At Surfing Hydrangea, we sell a wide variety of “bread and butter” plant material that landscapers are looking for every day, like cherry trees, catmint and fountain grasses. Keeping lots of stock of those items is great for business, but it’s always the plants that I’ve never heard of, or seen in person that get me jazzed up for gardening again when I’m a little burned out. My favorites are often the new introductions and hard-to-find perennial treasures that Britt brings in for the courtyard.
A few weeks ago, I was unloading a rack of plants when I came across a perennial with unique foliage, reminiscent of oak leaves. I had never even heard of it, so I was delighted. The grower describes the foliage of Macleaya microcarpa ‘Kelways Coral Plume’ as “commanding and tropical in appearance” and I definitely agree. This thing is amazing. The blue-grey leaves are about the size of my hand and run all the way up the stalk of this large plant. When grown in sun, on well-drained fertile soil, plume poppy will reach 6 or more feet tall and spread out to occupy a space of about 4 feet. The foliage is topped with feathery, coppery-pink flowers in high summer. In fall, the leaves take on a tan hue, that fits right in with autumnal foliage.

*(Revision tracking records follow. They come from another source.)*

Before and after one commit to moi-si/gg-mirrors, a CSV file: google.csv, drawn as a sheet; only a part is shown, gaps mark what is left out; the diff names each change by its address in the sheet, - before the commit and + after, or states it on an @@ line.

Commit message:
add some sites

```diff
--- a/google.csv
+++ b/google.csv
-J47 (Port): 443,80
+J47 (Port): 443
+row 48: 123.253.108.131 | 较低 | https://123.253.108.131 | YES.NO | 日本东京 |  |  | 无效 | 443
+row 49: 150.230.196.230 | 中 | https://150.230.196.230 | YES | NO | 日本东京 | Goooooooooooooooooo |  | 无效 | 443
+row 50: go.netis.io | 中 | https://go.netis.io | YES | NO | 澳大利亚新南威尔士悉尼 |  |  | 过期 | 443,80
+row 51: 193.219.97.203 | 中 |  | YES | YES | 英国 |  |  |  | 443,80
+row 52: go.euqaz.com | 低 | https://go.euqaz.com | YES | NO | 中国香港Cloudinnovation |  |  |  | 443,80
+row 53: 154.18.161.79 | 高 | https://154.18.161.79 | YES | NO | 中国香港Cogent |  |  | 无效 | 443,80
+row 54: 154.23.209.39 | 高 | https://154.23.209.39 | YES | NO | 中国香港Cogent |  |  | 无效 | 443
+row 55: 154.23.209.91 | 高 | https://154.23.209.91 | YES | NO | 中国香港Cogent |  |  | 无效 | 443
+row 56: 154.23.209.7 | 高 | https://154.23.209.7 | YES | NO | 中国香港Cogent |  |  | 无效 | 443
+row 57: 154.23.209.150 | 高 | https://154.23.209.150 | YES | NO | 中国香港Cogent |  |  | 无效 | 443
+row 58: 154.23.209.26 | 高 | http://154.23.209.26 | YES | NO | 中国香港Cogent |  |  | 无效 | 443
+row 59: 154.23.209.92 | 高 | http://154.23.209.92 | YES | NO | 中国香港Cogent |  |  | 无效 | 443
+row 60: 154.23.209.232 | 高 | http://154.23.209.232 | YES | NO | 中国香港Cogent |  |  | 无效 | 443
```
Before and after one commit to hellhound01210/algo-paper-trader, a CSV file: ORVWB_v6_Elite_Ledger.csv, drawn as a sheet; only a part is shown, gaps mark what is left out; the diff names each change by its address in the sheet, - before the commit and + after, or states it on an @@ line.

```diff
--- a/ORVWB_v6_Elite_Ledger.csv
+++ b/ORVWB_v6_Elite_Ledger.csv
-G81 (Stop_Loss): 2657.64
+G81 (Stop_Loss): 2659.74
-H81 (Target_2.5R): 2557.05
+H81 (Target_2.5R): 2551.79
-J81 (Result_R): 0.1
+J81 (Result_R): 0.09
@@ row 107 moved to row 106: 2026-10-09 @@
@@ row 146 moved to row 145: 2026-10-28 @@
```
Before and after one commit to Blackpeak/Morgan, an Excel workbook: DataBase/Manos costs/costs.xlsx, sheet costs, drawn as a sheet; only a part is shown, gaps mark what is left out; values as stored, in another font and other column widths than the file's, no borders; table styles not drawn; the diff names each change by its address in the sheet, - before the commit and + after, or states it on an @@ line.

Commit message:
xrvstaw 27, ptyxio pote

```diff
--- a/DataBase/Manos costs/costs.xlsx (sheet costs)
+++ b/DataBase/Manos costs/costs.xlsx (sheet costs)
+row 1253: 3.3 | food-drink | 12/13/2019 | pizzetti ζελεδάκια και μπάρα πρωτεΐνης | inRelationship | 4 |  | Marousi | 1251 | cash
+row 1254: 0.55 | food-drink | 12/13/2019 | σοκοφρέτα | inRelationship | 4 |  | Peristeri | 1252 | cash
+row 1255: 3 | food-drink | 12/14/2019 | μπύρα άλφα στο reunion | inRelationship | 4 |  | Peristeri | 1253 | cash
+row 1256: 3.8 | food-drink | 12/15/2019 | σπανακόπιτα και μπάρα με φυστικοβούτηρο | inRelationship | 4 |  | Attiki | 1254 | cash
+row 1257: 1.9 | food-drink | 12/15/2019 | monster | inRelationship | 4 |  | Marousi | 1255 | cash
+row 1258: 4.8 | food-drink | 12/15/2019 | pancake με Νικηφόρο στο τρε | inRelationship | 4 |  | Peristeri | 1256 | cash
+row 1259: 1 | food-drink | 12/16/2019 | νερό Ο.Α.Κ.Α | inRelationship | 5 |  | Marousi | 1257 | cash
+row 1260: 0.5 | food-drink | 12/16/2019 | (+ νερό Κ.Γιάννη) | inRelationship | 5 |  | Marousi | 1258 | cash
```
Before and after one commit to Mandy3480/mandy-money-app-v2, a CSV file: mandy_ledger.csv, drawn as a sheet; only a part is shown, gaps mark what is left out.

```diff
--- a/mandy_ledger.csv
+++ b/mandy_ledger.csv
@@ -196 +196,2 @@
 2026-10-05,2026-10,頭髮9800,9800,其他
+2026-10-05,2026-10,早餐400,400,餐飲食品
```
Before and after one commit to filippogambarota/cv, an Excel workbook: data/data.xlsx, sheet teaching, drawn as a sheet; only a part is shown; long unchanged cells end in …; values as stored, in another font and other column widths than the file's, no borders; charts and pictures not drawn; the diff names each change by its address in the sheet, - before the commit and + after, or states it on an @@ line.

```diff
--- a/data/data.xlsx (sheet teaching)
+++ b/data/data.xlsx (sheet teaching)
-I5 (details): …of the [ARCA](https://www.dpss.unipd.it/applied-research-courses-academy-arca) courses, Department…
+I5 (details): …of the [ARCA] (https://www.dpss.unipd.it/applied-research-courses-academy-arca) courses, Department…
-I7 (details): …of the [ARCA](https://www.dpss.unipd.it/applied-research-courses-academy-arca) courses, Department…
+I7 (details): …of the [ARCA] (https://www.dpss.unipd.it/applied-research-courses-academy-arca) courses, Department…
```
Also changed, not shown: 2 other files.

I’ve been so interested in this plant that I’ve had one planted in our garden at the nursery so that we can enjoy it for years to come. As I write this post, we still have a few in stock. Why not give them a try in your garden?!